The 48 Hour Read-A-Thon started last night with a chat on twitter. Used to hanging around comics and manga folks, I was a little intimidated by the book bloggers. Everyone encouraged me to work at my own pace and not get too hung up on what everyone else was doing. Blogging and reviewing doesn't come nearly as naturally for me as twitter, so I think this event will be good for that.
Last night I started my reading with what I considered a fairly easy read – Richard Castle's Heat Wave. As a fan of the series, I was curious how they bridged the two worlds. I finished it earlier today. For such a slim volume, Heat Wave left me with a lot more conflicting emotions than I anticipated.
There appear to be two types of tie-in novels. One is the "case file" books where tie-in writers give us additional adventures of the same characters. They have the advantage of having familiar characters and settings. This style really relies on the skill of the individual writer in capturing the style of the particular series. Some do this extremely well. Some clearly do not. And then there's the "as appeared in" tie-in books. These are books that actually appear in the series/movie that have been magically turned into a real book by some enterprising publisher. The problem they sometimes have is not living up to their billing.
With Heat Wave, the book feels like an uncomfortable compromise between the two styles. On the one hand, it's a thinly veiled Castle murder mystery. But the tv series has pushed and teased and promised Rick Castle's Nikki Heat series, so this is what we wind up with.
This unfortunate mish-mash doesn't do the tv show any favors. Why? Because "Castle" has pushed "Rick Castle" the professional writer, a mystery/thriller writer at the end of creative rope after his last series. Heat Wave as shown to us feels like a bad "file the serial numbers off" fiction for me where the names are changed, but the personalities and quirks are basically the same. Call me crazy, but I don't think Castle would take such an easy way out.

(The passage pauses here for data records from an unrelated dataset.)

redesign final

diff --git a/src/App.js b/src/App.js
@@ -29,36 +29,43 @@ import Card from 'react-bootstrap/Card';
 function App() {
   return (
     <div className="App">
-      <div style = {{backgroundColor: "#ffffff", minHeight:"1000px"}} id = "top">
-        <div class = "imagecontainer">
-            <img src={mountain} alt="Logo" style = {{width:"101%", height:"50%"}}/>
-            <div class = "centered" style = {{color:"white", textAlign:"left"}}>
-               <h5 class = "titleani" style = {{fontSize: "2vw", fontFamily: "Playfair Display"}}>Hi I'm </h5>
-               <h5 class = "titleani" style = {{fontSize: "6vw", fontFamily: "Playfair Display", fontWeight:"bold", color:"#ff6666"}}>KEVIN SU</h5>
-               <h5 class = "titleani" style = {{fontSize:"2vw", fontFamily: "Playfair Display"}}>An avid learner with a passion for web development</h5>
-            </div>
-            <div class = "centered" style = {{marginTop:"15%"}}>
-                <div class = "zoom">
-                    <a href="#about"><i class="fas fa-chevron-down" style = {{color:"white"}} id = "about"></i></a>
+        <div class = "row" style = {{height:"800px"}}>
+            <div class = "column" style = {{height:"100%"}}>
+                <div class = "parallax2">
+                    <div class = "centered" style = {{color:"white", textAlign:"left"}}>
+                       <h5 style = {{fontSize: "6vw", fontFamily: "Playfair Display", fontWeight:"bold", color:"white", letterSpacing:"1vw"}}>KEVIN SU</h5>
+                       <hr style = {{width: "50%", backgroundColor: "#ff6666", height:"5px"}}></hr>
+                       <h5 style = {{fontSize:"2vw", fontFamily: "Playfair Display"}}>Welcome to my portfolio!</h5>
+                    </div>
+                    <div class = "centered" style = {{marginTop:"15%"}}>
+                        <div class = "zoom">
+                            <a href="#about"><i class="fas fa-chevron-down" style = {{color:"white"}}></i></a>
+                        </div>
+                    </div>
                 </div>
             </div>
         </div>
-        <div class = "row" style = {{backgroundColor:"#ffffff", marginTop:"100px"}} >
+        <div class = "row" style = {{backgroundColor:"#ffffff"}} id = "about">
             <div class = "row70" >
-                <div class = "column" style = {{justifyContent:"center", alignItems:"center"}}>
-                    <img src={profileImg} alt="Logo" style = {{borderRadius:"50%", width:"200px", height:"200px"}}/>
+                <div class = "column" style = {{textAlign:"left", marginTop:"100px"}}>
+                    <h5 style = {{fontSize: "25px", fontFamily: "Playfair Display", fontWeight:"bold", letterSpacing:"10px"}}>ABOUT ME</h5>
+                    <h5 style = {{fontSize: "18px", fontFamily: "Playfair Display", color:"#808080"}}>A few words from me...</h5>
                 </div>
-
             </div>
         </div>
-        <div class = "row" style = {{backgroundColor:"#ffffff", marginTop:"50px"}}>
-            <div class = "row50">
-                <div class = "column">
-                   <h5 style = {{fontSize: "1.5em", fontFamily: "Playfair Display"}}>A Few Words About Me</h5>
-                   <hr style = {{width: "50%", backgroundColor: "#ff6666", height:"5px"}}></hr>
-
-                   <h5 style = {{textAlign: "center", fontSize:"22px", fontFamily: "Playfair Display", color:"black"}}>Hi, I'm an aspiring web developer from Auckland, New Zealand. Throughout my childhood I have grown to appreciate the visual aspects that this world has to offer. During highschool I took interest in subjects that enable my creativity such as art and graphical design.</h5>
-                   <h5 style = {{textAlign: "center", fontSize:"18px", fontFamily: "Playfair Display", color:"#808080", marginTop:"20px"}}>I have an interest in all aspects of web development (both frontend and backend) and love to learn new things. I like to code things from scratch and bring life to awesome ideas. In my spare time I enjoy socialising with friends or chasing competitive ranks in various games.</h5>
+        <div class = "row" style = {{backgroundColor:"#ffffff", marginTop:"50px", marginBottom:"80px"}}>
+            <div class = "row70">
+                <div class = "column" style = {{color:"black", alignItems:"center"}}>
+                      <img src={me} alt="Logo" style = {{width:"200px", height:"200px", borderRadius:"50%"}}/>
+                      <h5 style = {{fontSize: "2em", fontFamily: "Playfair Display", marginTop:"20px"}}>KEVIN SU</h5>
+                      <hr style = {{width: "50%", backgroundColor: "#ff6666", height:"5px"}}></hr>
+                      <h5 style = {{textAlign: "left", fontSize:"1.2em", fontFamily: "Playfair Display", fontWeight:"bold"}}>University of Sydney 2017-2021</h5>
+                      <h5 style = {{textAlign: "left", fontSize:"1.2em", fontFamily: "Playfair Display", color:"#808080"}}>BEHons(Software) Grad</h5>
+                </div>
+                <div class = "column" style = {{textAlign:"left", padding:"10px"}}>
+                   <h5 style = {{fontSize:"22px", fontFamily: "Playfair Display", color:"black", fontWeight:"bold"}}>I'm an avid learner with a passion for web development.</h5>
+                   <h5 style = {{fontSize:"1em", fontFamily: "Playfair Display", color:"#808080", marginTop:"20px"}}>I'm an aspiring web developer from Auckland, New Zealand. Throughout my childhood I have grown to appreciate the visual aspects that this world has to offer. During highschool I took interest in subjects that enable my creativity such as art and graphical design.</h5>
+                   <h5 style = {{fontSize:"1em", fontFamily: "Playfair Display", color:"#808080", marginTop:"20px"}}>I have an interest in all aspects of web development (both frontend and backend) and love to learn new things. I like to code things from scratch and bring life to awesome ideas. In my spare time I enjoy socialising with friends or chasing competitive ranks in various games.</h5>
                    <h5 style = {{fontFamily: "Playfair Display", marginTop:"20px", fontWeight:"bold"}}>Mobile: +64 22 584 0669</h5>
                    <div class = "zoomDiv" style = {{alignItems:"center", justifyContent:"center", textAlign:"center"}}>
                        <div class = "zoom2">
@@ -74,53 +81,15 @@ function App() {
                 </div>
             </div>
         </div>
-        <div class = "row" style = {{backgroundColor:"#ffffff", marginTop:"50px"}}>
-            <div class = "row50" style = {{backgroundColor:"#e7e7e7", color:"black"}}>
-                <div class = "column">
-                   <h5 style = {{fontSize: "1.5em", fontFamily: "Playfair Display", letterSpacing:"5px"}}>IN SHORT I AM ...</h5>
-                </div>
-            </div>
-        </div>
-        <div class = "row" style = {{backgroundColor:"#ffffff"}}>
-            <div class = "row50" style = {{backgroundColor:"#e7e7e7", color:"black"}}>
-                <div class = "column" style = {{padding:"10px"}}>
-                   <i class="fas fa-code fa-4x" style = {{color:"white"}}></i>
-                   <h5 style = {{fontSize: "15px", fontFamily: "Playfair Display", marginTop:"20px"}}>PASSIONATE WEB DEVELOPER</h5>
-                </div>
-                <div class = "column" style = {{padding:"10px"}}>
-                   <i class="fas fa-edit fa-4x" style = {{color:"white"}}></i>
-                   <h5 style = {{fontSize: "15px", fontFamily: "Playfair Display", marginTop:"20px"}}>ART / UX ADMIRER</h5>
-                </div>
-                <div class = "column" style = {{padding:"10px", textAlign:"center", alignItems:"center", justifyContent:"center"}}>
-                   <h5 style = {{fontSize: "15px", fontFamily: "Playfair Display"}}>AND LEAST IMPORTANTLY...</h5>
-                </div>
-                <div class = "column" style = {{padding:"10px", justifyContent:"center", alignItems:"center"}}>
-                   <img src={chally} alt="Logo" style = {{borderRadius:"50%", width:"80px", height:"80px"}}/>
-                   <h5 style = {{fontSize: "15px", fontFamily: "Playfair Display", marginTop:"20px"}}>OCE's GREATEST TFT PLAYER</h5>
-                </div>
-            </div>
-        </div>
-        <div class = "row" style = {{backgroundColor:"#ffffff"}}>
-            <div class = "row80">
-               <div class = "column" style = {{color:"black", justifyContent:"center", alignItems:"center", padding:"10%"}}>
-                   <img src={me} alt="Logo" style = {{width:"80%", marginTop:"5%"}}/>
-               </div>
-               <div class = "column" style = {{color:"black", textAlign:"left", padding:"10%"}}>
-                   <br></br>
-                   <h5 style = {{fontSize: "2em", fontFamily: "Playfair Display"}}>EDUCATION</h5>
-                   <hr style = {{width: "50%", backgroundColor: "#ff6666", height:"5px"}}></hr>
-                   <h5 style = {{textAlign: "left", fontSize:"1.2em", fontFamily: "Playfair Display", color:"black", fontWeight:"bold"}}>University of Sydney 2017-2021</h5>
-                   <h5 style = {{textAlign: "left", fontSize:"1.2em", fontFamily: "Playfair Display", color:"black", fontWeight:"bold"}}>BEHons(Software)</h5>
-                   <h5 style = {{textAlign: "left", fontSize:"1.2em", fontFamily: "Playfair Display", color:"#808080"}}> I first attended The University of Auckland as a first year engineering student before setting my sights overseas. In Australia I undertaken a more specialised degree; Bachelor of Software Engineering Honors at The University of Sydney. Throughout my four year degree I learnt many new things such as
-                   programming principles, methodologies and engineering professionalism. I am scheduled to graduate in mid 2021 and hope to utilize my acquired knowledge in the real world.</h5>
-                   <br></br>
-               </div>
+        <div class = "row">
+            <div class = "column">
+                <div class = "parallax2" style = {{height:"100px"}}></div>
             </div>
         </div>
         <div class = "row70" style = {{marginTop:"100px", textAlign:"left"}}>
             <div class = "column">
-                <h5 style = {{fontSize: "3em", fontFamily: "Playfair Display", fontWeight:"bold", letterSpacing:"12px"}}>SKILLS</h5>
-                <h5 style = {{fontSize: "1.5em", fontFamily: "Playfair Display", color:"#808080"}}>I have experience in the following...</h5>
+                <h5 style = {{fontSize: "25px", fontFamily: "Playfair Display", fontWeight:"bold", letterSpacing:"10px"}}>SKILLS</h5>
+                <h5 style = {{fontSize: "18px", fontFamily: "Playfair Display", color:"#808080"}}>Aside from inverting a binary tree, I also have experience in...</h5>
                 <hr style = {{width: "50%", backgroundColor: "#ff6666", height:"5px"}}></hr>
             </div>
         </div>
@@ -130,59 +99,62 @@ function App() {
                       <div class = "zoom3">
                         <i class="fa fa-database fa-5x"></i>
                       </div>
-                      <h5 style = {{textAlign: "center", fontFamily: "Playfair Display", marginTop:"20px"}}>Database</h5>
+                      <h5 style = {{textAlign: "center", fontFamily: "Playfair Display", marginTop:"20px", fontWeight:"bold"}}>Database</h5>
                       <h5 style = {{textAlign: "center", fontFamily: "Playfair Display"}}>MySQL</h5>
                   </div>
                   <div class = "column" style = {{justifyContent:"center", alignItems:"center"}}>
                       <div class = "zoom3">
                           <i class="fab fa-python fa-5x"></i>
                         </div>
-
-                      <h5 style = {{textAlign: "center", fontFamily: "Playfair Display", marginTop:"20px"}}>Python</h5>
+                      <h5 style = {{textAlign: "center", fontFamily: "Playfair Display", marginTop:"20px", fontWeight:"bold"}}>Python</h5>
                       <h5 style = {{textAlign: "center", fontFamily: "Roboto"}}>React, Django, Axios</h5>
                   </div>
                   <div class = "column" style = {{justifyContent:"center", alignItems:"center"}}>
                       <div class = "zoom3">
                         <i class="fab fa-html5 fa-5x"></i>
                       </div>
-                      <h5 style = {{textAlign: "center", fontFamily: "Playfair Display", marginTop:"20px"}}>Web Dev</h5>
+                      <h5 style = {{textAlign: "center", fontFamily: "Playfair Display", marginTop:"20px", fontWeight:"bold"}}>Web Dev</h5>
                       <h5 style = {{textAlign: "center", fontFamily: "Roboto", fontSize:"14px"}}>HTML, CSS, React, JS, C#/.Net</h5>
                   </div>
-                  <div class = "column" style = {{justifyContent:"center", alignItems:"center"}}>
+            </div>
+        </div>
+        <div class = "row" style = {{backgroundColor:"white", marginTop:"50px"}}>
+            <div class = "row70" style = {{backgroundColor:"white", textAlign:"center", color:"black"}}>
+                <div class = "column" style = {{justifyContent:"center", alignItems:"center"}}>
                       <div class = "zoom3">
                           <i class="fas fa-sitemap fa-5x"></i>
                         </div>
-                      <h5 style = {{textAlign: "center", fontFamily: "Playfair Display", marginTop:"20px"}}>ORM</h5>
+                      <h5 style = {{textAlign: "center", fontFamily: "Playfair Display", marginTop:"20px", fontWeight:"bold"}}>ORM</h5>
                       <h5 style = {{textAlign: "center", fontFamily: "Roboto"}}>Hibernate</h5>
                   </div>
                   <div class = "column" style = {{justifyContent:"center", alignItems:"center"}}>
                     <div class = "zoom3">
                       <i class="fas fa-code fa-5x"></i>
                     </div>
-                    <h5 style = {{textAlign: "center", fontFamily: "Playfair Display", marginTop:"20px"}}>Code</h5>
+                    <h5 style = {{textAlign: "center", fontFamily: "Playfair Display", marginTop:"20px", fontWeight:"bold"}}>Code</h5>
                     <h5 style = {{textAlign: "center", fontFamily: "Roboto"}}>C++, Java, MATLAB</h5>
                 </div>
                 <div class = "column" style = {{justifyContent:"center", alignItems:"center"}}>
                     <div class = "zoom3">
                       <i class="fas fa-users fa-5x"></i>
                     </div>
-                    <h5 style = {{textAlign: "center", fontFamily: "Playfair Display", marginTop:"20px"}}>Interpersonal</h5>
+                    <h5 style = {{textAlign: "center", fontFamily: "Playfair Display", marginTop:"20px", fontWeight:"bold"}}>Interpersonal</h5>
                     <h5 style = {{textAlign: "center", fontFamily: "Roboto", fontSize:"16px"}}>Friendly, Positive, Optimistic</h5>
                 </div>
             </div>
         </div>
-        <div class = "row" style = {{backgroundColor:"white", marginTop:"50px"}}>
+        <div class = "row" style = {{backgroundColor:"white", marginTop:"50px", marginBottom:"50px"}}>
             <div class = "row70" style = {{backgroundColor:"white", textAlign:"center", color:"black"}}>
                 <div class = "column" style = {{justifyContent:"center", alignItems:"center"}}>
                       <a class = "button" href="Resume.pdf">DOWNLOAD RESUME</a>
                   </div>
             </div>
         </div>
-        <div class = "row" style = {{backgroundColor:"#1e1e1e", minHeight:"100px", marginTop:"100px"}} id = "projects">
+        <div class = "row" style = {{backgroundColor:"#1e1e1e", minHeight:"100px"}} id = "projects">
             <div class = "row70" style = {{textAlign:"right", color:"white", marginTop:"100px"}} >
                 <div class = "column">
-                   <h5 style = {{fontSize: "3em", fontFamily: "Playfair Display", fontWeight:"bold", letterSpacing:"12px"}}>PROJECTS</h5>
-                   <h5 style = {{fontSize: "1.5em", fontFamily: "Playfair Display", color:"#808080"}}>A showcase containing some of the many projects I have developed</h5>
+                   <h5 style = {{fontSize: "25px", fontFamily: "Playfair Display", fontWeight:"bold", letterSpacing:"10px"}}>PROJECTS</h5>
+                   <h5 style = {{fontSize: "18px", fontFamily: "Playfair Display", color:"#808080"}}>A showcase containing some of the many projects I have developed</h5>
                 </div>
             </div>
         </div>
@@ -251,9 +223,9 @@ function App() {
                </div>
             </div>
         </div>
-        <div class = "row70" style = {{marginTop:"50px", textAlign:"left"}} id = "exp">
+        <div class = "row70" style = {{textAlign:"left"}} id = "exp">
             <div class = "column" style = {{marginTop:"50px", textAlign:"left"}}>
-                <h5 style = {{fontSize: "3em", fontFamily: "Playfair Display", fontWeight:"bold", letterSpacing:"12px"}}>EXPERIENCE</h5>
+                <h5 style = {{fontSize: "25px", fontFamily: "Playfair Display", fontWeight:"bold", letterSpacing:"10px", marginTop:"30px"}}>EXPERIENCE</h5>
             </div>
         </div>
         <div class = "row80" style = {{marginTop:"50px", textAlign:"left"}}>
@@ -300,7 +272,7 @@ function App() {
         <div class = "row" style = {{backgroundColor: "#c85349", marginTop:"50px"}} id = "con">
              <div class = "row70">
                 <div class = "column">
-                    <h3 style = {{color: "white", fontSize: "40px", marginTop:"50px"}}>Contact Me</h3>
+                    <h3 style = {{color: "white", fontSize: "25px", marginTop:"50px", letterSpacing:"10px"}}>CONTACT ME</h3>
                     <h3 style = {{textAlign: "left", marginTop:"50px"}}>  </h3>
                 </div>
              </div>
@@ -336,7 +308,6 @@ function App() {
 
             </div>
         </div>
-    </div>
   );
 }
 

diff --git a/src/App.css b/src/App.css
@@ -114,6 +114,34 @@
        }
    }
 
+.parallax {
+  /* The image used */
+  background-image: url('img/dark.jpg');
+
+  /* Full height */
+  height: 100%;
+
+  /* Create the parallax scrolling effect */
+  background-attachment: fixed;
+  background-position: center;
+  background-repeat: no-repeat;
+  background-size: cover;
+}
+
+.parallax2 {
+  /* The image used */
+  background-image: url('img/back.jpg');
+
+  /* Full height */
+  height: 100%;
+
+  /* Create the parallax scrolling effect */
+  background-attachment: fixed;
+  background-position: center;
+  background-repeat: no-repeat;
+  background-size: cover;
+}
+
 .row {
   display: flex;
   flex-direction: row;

Castle's biggest draw as a show for me are the characters. They have a bountiful array of fun and quirky characters, especially the women. I kept trying not to hear the actors' voices when I was reading their lines, but it was impossible the way it was written. The biggest change with Rook was making him less gifted an amateur sleuth. I'm tired of seeing cops portrayed as idiots in mysteries, so it's nice seeing Heat's team get some respect. That said I hated calling Raley & Ochoa "Roach", it was dumb and it got old very fast. I love Kate Beckett, so seeing Nikki Heat was painful. This was not the strong and witty and determined cop I used to. I couldn't quite warm up to Nikki. And I could have lived without the "woman in peril" scene they seem to always do with female leads -- was that really necessary?

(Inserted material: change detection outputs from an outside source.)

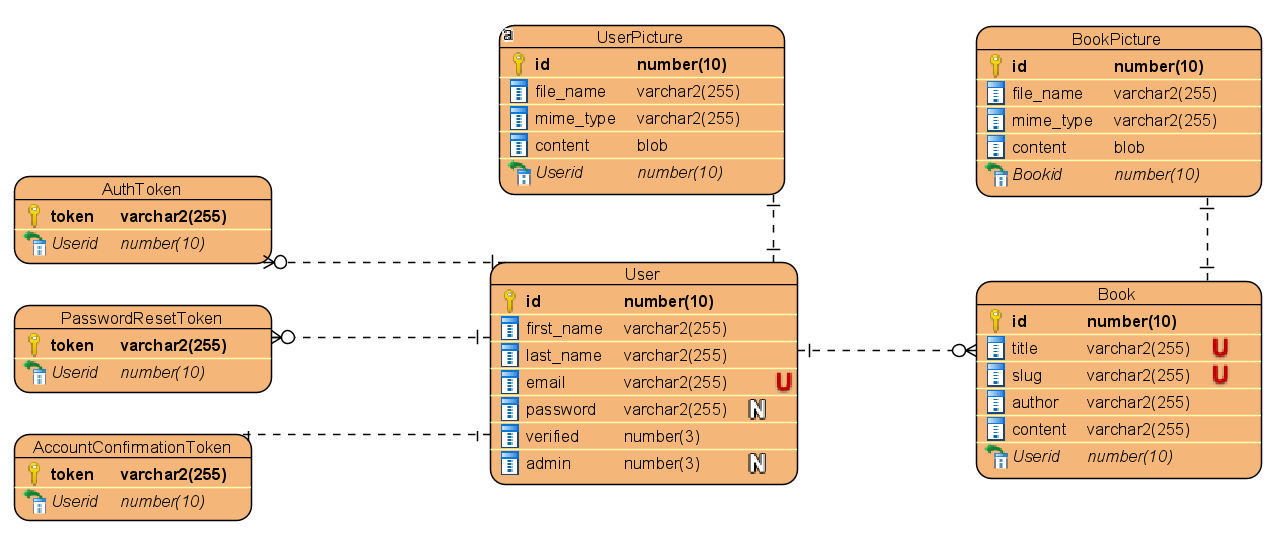
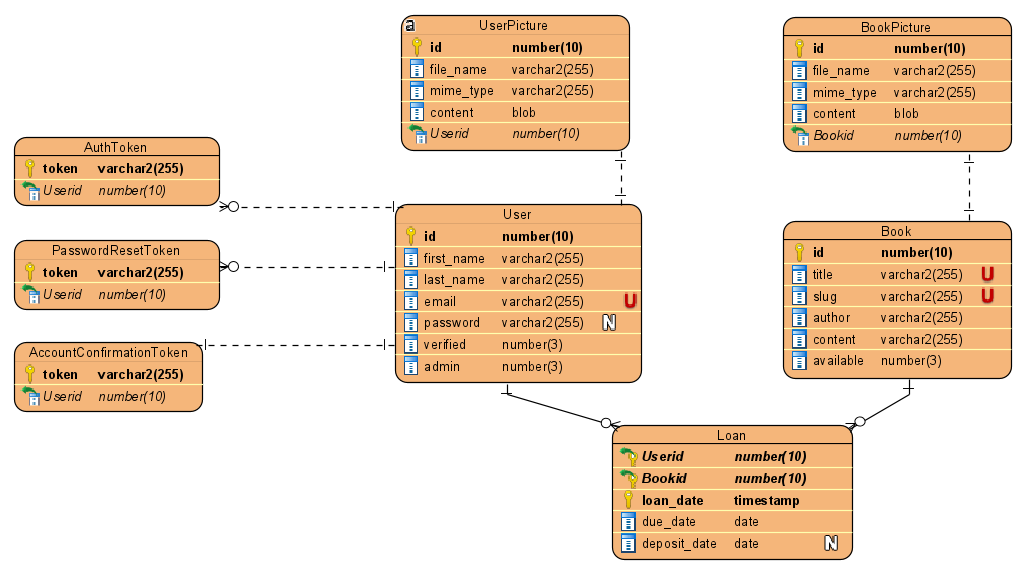
Add database remodeling changes

diff --git a/server/controllers/BookController.js b/server/controllers/BookController.js
@@ -79,26 +79,32 @@ class BookController {
 
     try {
       const book = await Database.Book.getBySlug(req.query.slug)
-
       if (!book) {
         res.statusCode = 404
         return res.json({ error: "book_not_found" })
-      } else if (book.user_id && book.user_id === user.id) {
-        res.statusCode = 403
-        return res.json({ error: "book_already_owned" })
-      } else if (book.user_id) {
-        res.statusCode = 403
-        return res.json({ error: "unavailable_book" })
       }
 
-      book.user_id = user.id
-      await book.save()
+      const { count } = await Database.Loan.findAndCountAll({
+        where: {
+          book_id: book.id,
+          deposit_date: null,
+        },
+      })
+      if (count === 1) {
+        res.statusCode = 403
+        return res.json({ error: "book_not_available" })
+      }
+
+      await Database.Loan.create({
+        user_id: user.id,
+        book_id: book.id,
+      })
 
       res.statusCode = 200
       res.json({
         success: true,
         book: book.id,
-        user: book.user_id,
+        user: user.id,
       })
     } catch (error) {
       console.log(error)

diff --git a/server/models/Loan.js b/server/models/Loan.js
@@ -1,0 +1,55 @@
+import { Sequelize, DataTypes, Model } from "sequelize"
+
+class Loan extends Model {}
+
+export default (sequelize, User, Book) =>
+  Loan.init(
+    {
+      user_id: {
+        primaryKey: true,
+        type: Sequelize.INTEGER,
+        allowNull: false,
+        onUpdate: "CASCADE",
+        onDelete: "CASCADE",
+        references: {
+          model: User,
+          key: "id",
+        },
+      },
+
+      book_id: {
+        primaryKey: true,
+        type: Sequelize.INTEGER,
+        allowNull: false,
+        onUpdate: "CASCADE",
+        onDelete: "CASCADE",
+        references: {
+          model: Book,
+          key: "id",
+        },
+      },
+
+      loan_date: {
+        primaryKey: true,
+        type: DataTypes.DATE,
+        allowNull: false,
+        defaultValue: Date.now(),
+      },
+
+      due_date: {
+        type: DataTypes.DATE,
+        allowNull: false,
+        defaultValue: Date.now(),
+      },
+
+      deposit_date: {
+        type: DataTypes.DATE,
+        allowNull: true,
+        defaultValue: null,
+      },
+    },
+    {
+      sequelize,
+      modelName: "Loan",
+    }
+  )

diff --git a/server/models/index.js b/server/models/index.js
@@ -5,9 +5,11 @@ import AccountConfirmationTokenModel from "./AccountConfirmationToken"
 import PasswordResetTokenModel from "./PasswordResetToken"
 import BookModel from "./Book"
 import BookPictureModel from "./BookPicture"
+import LoanModel from "./Loan"
 
 export default (sequelize) => {
   const User = UserModel(sequelize)
+  const Book = BookModel(sequelize)
   const UserPicture = UserPictureModel(sequelize, User)
   const AccountConfirmationToken = AccountConfirmationTokenModel(
     sequelize,
@@ -15,16 +17,17 @@ export default (sequelize) => {
   )
   const PasswordResetToken = PasswordResetTokenModel(sequelize, User)
   const AuthToken = AuthTokenModel(sequelize, User)
-  const Book = BookModel(sequelize, User)
   const BookPicture = BookPictureModel(sequelize, Book)
+  const Loan = LoanModel(sequelize, User, Book)
 
   return {
     User,
+    Book,
     UserPicture,
     AccountConfirmationToken,
     PasswordResetToken,
     AuthToken,
-    Book,
     BookPicture,
+    Loan,
   }
 }

diff --git a/server/models/Book.js b/server/models/Book.js
@@ -33,14 +33,15 @@ class Book extends Model {
     )
   }
 
+  // TODO : Change this method
   static async getAvailableBooks() {
     return await Book.findAll({
-      where: { user_id: null },
+      where: { available: true },
     })
   }
 }
 
-export default (sequelize, User) =>
+export default (sequelize) =>
   Book.init(
     {
       title: {
@@ -65,17 +66,11 @@ export default (sequelize, User) =>
         allowNull: false,
       },
 
-      user_id: {
-        type: DataTypes.INTEGER,
-        allowNull: true,
-        defaultValue: null,
-        onUpdate: "CASCADE",
-        onDelete: "CASCADE",
-        references: {
-          model: User,
-          key: "id",
-        },
-      },
+      // available: {
+      //   type: DataTypes.BOOLEAN,
+      //   allowNull: false,
+      //   defaultValue: true,
+      // },
     },
     { sequelize, modelName: "Book" }
   )

diff --git a/server/database.js b/server/database.js
@@ -20,7 +20,9 @@ const sync = false
 ;(async () => {
   if (sync) {
     console.log("Syncronizing all models")
-    await sequelize.sync({ force: true })
+    // await sequelize.sync({ force: true })
+    // await models.Book.sync({ force: true })
+    await models.Loan.sync({ force: true })
   }
 })()
 

diff --git a/pages/api/v1/books/borrow/[slug].js b/pages/api/v1/books/borrow/[slug].js
@@ -1,7 +1,7 @@
 import BookController from "@/server/controllers/BookController"
 
 export default async (req, res) => {
-  if (req.method === "PATCH") {
+  if (req.method === "POST") {
     await BookController.borrow(req, res)
   } else {
     res.statusCode = 405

When I said this felt like a thinly-veiled episode of Castle, I could literally see "the twist" coming. If you've watched mysteries or procedurals on television, you know what I mean. The cops or investigators think they have it solved, but there's still time on the clock and then the final plot twist is revealed and everyone's wrong. I stopped watching NCIS because I could literally predict the point when Ducky or Abby would give Gibbs that last clue and he'd go "It's not who we thought it was". This book was no exception.
Heat Wave is a fun book, but ultimately falls short because of what it's trying to be. I'd almost rather read the Castle and Beckett tandem and imagine what the Nikki Heat books are really like to reading this. This just makes me want to watch the series and appreciate what a wonderful character Kate Beckett can be.
(Richard Castle, Heat Wave, Hyperion Books, 2009, 208 pages, available in mass market paperback)